Supplied information:
[Start of section]
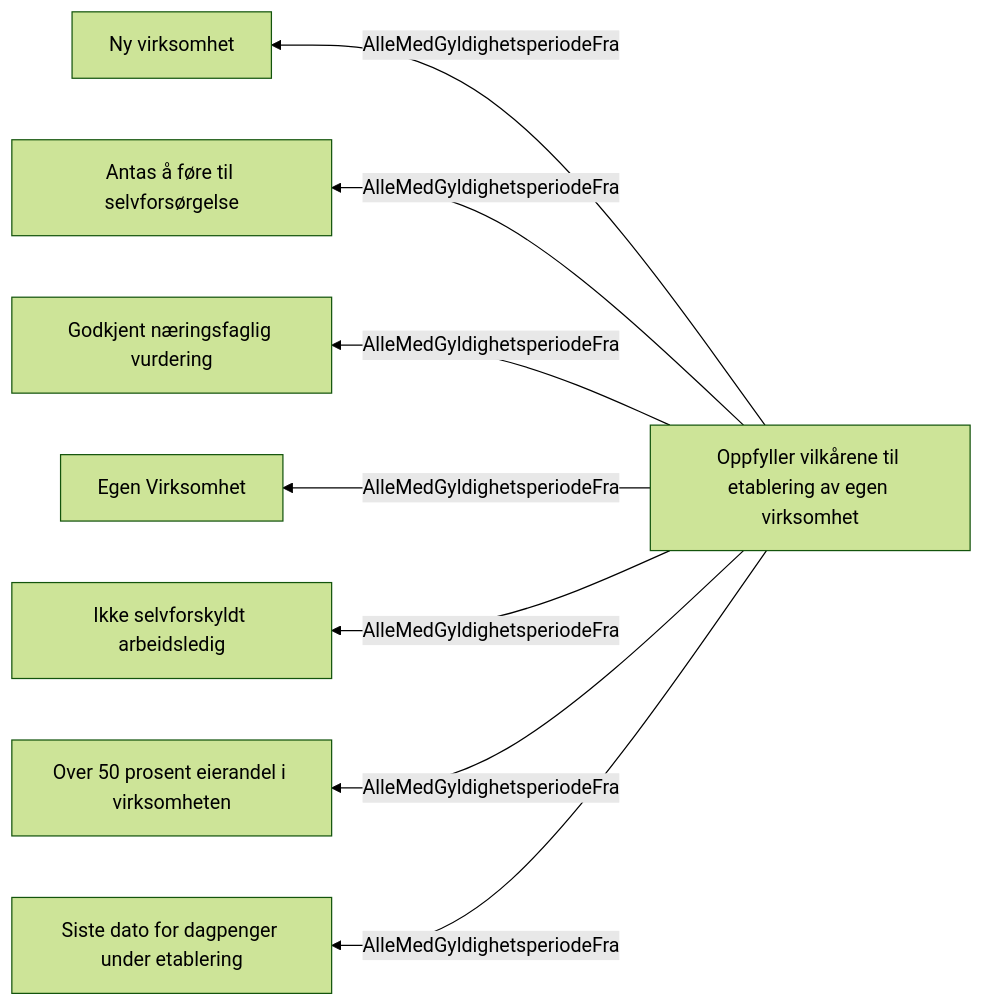
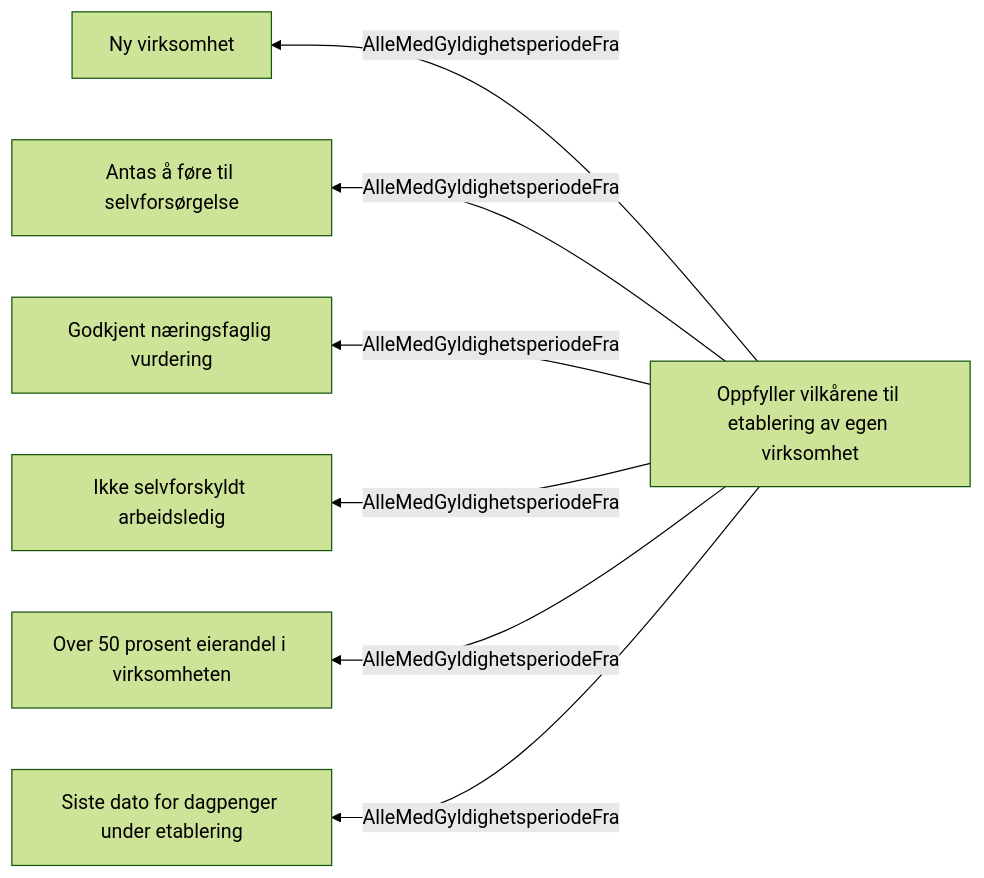
One commit to navikt/dp-behandling changed the diagram in docs/regler/Etablering.approved.md. Above: the diagram before and after it, drawn with Mermaid (forest theme). The commit also changed other lines of this file and 10 other files, not shown here.

Commit message:
Fjernet egen "Egen Virksomhet" opplysning da det dekkes av "Over 50 prosent eierandel i virksomhet"

````diff
--- a/docs/regler/Etablering.approved.md
+++ b/docs/regler/Etablering.approved.md
@@ -5,10 +5,9 @@
 ```mermaid
 graph RL
   A["Oppfyller vilkårene til etablering av egen virksomhet"] -->|"AlleMedGyldighetsperiodeFra"| B["Ny virksomhet"]
   A["Oppfyller vilkårene til etablering av egen virksomhet"] -->|"AlleMedGyldighetsperiodeFra"| C["Antas å føre til selvforsørgelse"]
   A["Oppfyller vilkårene til etablering av egen virksomhet"] -->|"AlleMedGyldighetsperiodeFra"| D["Godkjent næringsfaglig vurdering"]
-  A["Oppfyller vilkårene til etablering av egen virksomhet"] -->|"AlleMedGyldighetsperiodeFra"| E["Egen Virksomhet"]
-  A["Oppfyller vilkårene til etablering av egen virksomhet"] -->|"AlleMedGyldighetsperiodeFra"| F["Ikke selvforskyldt arbeidsledig"]
-  A["Oppfyller vilkårene til etablering av egen virksomhet"] -->|"AlleMedGyldighetsperiodeFra"| G["Over 50 prosent eierandel i virksomheten"]
-  A["Oppfyller vilkårene til etablering av egen virksomhet"] -->|"AlleMedGyldighetsperiodeFra"| H["Siste dato for dagpenger under etablering"]
+  A["Oppfyller vilkårene til etablering av egen virksomhet"] -->|"AlleMedGyldighetsperiodeFra"| E["Ikke selvforskyldt arbeidsledig"]
+  A["Oppfyller vilkårene til etablering av egen virksomhet"] -->|"AlleMedGyldighetsperiodeFra"| F["Over 50 prosent eierandel i virksomheten"]
+  A["Oppfyller vilkårene til etablering av egen virksomhet"] -->|"AlleMedGyldighetsperiodeFra"| G["Siste dato for dagpenger under etablering"]
 ```
````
[End of section]
Gather each line in the entries above where the string "Oppfyller" is found.

   A["Oppfyller vilkårene til etablering av egen virksomhet"] -->|"AlleMedGyldighetsperiodeFra"| B["Ny virksomhet"]
   A["Oppfyller vilkårene til etablering av egen virksomhet"] -->|"AlleMedGyldighetsperiodeFra"| C["Antas å føre til selvforsørgelse"]
   A["Oppfyller vilkårene til etablering av egen virksomhet"] -->|"AlleMedGyldighetsperiodeFra"| D["Godkjent næringsfaglig vurdering"]
-  A["Oppfyller vilkårene til etablering av egen virksomhet"] -->|"AlleMedGyldighetsperiodeFra"| E["Egen Virksomhet"]
-  A["Oppfyller vilkårene til etablering av egen virksomhet"] -->|"AlleMedGyldighetsperiodeFra"| F["Ikke selvforskyldt arbeidsledig"]
-  A["Oppfyller vilkårene til etablering av egen virksomhet"] -->|"AlleMedGyldighetsperiodeFra"| G["Over 50 prosent eierandel i virksomheten"]
-  A["Oppfyller vilkårene til etablering av egen virksomhet"] -->|"AlleMedGyldighetsperiodeFra"| H["Siste dato for dagpenger under etablering"]
+  A["Oppfyller vilkårene til etablering av egen virksomhet"] -->|"AlleMedGyldighetsperiodeFra"| E["Ikke selvforskyldt arbeidsledig"]
+  A["Oppfyller vilkårene til etablering av egen virksomhet"] -->|"AlleMedGyldighetsperiodeFra"| F["Over 50 prosent eierandel i virksomheten"]
+  A["Oppfyller vilkårene til etablering av egen virksomhet"] -->|"AlleMedGyldighetsperiodeFra"| G["Siste dato for dagpenger under etablering"]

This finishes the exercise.